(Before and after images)
****
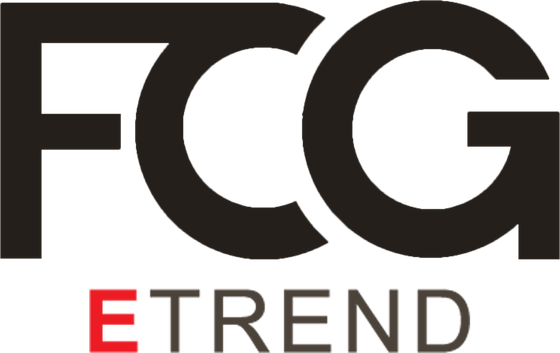
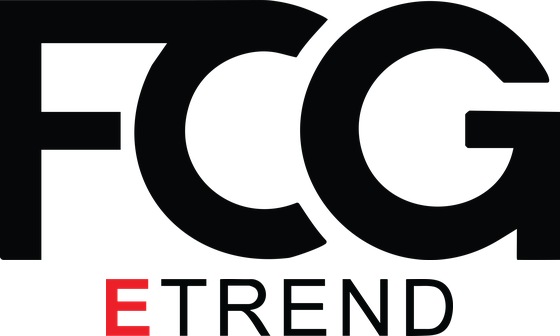
Use the official brand artwork
The vector exports were on the Mac after all, so the lockup is now
rebuilt from the official FCG and ETREND files rather than an old
raster, and the recruitment hero carries the real BRING IT ON mark
instead of a CSS imitation.

diff --git a/join/index.html b/join/index.html
@@ -93,6 +93,9 @@ a{text-decoration:none;color:inherit}button,input{font:inherit;color:inherit}.wr
 @media(max-width:680px){.wrap{width:calc(100% - 20px)}.links{display:none}.hero{padding-top:110px}.hero-title{font-size:73px}.hero-frame{height:520px;border-radius:22px}.hero-desc{font-size:12px}.metrics{gap:10px}.metric{padding-right:10px}.metric strong{font-size:16px}.section{padding:92px 0}.title{font-size:58px}.project,.project.small{min-height:450px}.grid2{grid-template-columns:1fr}.toolcopy,.toolpanel{padding:25px}.team-photo,.photo-card{min-height:460px}.share{flex-direction:column;align-items:flex-start}.cta{padding:90px 0 50px}.cta-box{padding:40px 22px}.cta-title{font-size:68px}.footer{flex-direction:column;gap:10px}}
 .brand img{height:24px;width:auto;display:block}
 .brand{display:flex!important;align-items:center;gap:.55em}
+.hero-mark{margin:0 0 26px;line-height:0}
+.hero-mark img{width:min(100%,540px);height:auto;display:block}
+@media(max-width:640px){.hero-mark img{width:100%}.hero-mark{margin-bottom:20px}}
 </style>
 </head>
 <body>
@@ -108,7 +111,7 @@ a{text-decoration:none;color:inherit}button,input{font:inherit;color:inherit}.wr
 <section class="wrap hero reveal">
 <div class="hero-copy">
 <div class="hero-over kicker">FELIX CHENG · PERSONAL PROFILE · FCG · RECRUITMENT · 2026</div>
-<h1 class="hero-title">BRING<br><span class="outline">IT</span> <span class="redline">ON.</span></h1>
+<h1 class="hero-title hero-mark"><img src="img/bring-it-on.png" alt="Bring It On" width="1000" height="118"></h1>
 <p class="hero-desc">Felix Cheng · Prime Leader, FCG. I sell property, build people and create systems. This is my personal profile — and the door into FCG for people ready to build a career in real estate.</p>
 <div class="actions"><a class="btn primary" href="#join">JOIN FCG ↘</a><a class="btn" href="https://wa.me/60182131314" target="_blank">WHATSAPP FELIX ↗</a></div>
 <div class="metrics"><div class="metric"><strong>2015</strong><span>entered real estate</span></div><div class="metric"><strong>FCG</strong><span>prime leader · team building</span></div><div class="metric"><strong>JOIN</strong><span>full-time / part-time pathway</span></div></div>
****
## EXERCISE DETAILS
Determine the number of lines in the data that include the string "brand". Only that number belongs in the answer.

## WRITTEN RESPONSE
3